Google's rise came with the rise of the World Wide Web – effectively a massive collection of interlinked but disorganised information, while Google's mission was to 'organise and make accessible the world's information.'

Looking at books about 'e-media' or 'internet marketing' from the late 1990s/early 2000s, the most glaring omission is that they rarely foresaw the importance of Search. When they did talk about 'search', it was usually bundled in with 'portals', and talked about how consumers would use 'one of the search engines' to find the product or service that they were looking for. The idea of there being one clearly dominant search engine (and that a search engine would dominate the online advertising market) didn't seem to occur to them at the time; the vision for the "front page" of the web was similar to the front page of a newspaper or magazine — something that told you where to go, not asking you.

Its hard to see how any other company could find the resources necessary to build a better search engine – provided that your model/benchmark of a 'search engine' is Google. But a platform owner (like Microsoft or Apple) could provide their own default search engine for built-in services. We have seen this happen for specific services (Apple's apparent rejection of Google Maps), but not yet for a universal search engine. Today, Google Search is so popular that its hard to see a device that defaults to a Bing search being seen as anything but a negative (so equally hard to imagine anyone other than Microsoft attempting it.)

But if the IBM/Nokia/Microsoft pattern follows, then Google's downfall won't be the rise of a direct competitor (ie. a better search engine), but a fundamental shift in what a 'search engine' does.

Perhaps that will be the rise of 'vertical search' – search engines whose purpose follows a single function (eg. using Amazon to search for products to buy, eBay to search for cheap deals, Wikipedia to search for information, Wolfram Alpha to search for data, Facebook or LinkedIn to search for people etc.)

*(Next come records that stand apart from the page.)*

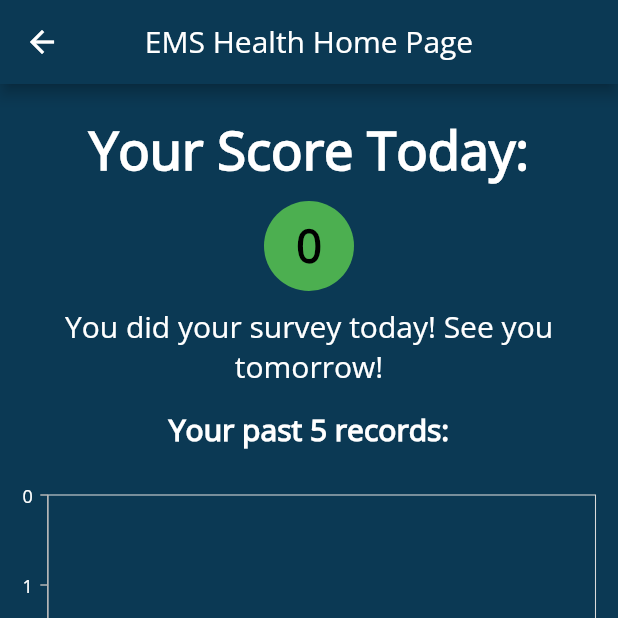
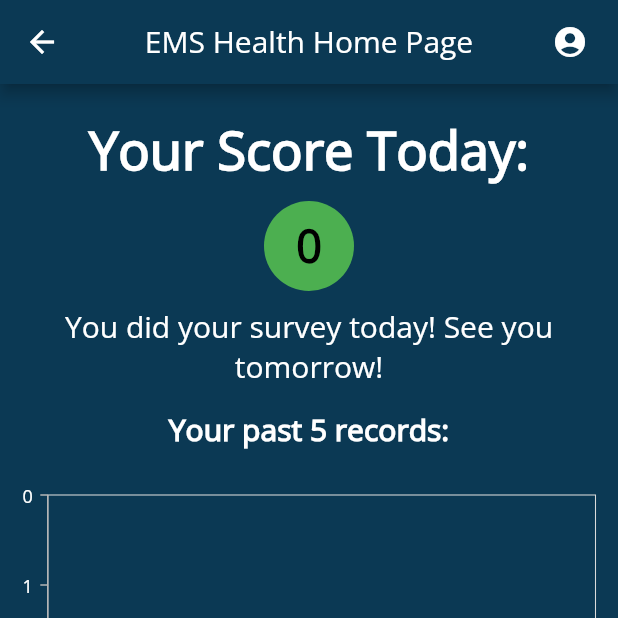
Before and after one commit to purdue-ehealth-projects/eHealth-CP-mobileapp, a Flutter app: the GraphSurvey screen opened directly with empty values, on a phone screen of 412 x 824 dp, the top half of it. Run offline on Flutter 3.47's test engine with Material 2 defaults, Android fonts, the phone set to English and light mode, and no system bars; our stand-ins replace awesome_notifications, dropdown_button2, flutter_native_timezone, flutter_pw_validator, percent_indicator, shared_preferences and 2 more; missing offline and left inert: crypt, flutter_config, mongo_dart; accounts and stored records are empty; statements that could not run were skipped.

Commit message:
Fixed android backup issue, added profile button, updated to 2.1

```diff
--- a/lib/graph_survey.dart
+++ b/lib/graph_survey.dart
@@ -1,16 +1,39 @@
 import 'package:emshealth/completion_page.dart';
 import 'package:flutter/material.dart';
 import 'package:syncfusion_flutter_charts/charts.dart';
+import 'home_page.dart';
 
-class GraphSurvey extends StatelessWidget {
+TextButton profileButton(BuildContext context, String username) {
+  return TextButton(
+    onPressed: () => showProfile(context, username),
+    style: TextButton.styleFrom(
+      foregroundColor: Colors.white,
+    ),
+    child: const Icon(Icons.account_circle),
+  );
+}
+
+class GraphSurvey extends StatefulWidget {
   final List<SurveyScores> gSS;
   final int scoreToday;
   final String name;
-
-  const GraphSurvey(this.gSS, this.scoreToday, this.name, {super.key});
+  const GraphSurvey(
+      {Key? key,
+      required this.gSS,
+      required this.scoreToday,
+      required this.name})
+      : super(key: key);
 
   @override
+  State<GraphSurvey> createState() => _GraphSurveyState();
+}
+
+class _GraphSurveyState extends State<GraphSurvey> {
+  @override
   Widget build(BuildContext context) {
+    final List<SurveyScores> gSS = widget.gSS;
+    final int scoreToday = widget.scoreToday;
+    final String name = widget.name;
     return Scaffold(
       backgroundColor: const Color(0xff0b3954),
       appBar: AppBar(
@@ -21,6 +44,7 @@ class GraphSurvey extends StatelessWidget {
         ),
         backgroundColor: const Color(0xff0b3954),
         leading: null,
+        actions: <Widget>[profileButton(context, name)],
       ),
       body: Container(
         alignment: Alignment.center,
--- a/pubspec.yaml
+++ b/pubspec.yaml
@@ -15,7 +15,7 @@ publish_to: 'none' # Remove this line if you wish to publish to pub.dev
 # In iOS, build-name is used as CFBundleShortVersionString while build-number used as CFBundleVersion.
 # Read more about iOS versioning at
 # https://developer.apple.com/library/archive/documentation/General/Reference/InfoPlistKeyReference/Articles/CoreFoundationKeys.html
-version: 2.0.0+0
+version: 2.0.0+1
 
 environment:
   sdk: ">=2.17.0-125.0.dev <3.0.0"
@@ -37,7 +37,7 @@ dependencies:
   flutter_launcher_icons: ^0.9.1
   font_awesome_flutter: ^9.1.0
   awesome_notifications: ^0.7.3
-  survey_kit: ^0.0.21
+  survey_kit: ^0.1.1
   shared_preferences: ^2.0.13
   fl_chart: ^0.50.1
   syncfusion_flutter_charts: ^20.1.47+1
```
Also changed, not shown: lib/completion_page.dart (+5 -3 lines), lib/database.dart (+9 -1 lines), lib/home_page.dart (+58 -16 lines), lib/survey_page.dart (+28 -4 lines), pubspec.lock, 2 other files.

Another possibility is that there will be a change in the way information on the internet is published – Google can only index what it can see, so it is threatened by 'personal' content made private except to trusted friends/family, and by publishers putting content behind paywalls or pulling out of Google (such as the friction in France and Brazil between Google and publishers.)

Another possible threat is a change in the way that people 'search' – for example, asking Siri questions which it then uses one of a number of dedicated services to get the best information for.

Common Ground?

So, a significant threat to Apple's business is the growth of online services that supersede 'desktop' software (by which I'm also taking about iPhone/iPad apps.) While a threat to Google's business is the growth of services that offer an alternative to Search. Even though their customers and businesses are in very different areas, the one thing they have in common is being each other's greatest external threat.

Perhaps they will just be locked into a perpetual competition; the market of several gaming platforms led to years of intense competition and innovation, which was good for growing the wider market. If Coke and Pepsi didn't have each other to compete with, maybe we would be seeing a wider variety of soft drinks than cola everywhere. So maybe continued innovation into the next generations of computing technology will simply lead to faster innovation — Apple developing premium products, and Google disrupting the low end of the market so that nobody becomes dominant enough to block them.

To be honest, either alternative – one company getting big enough to suffocate the other – doesn't sound like as much fun to me.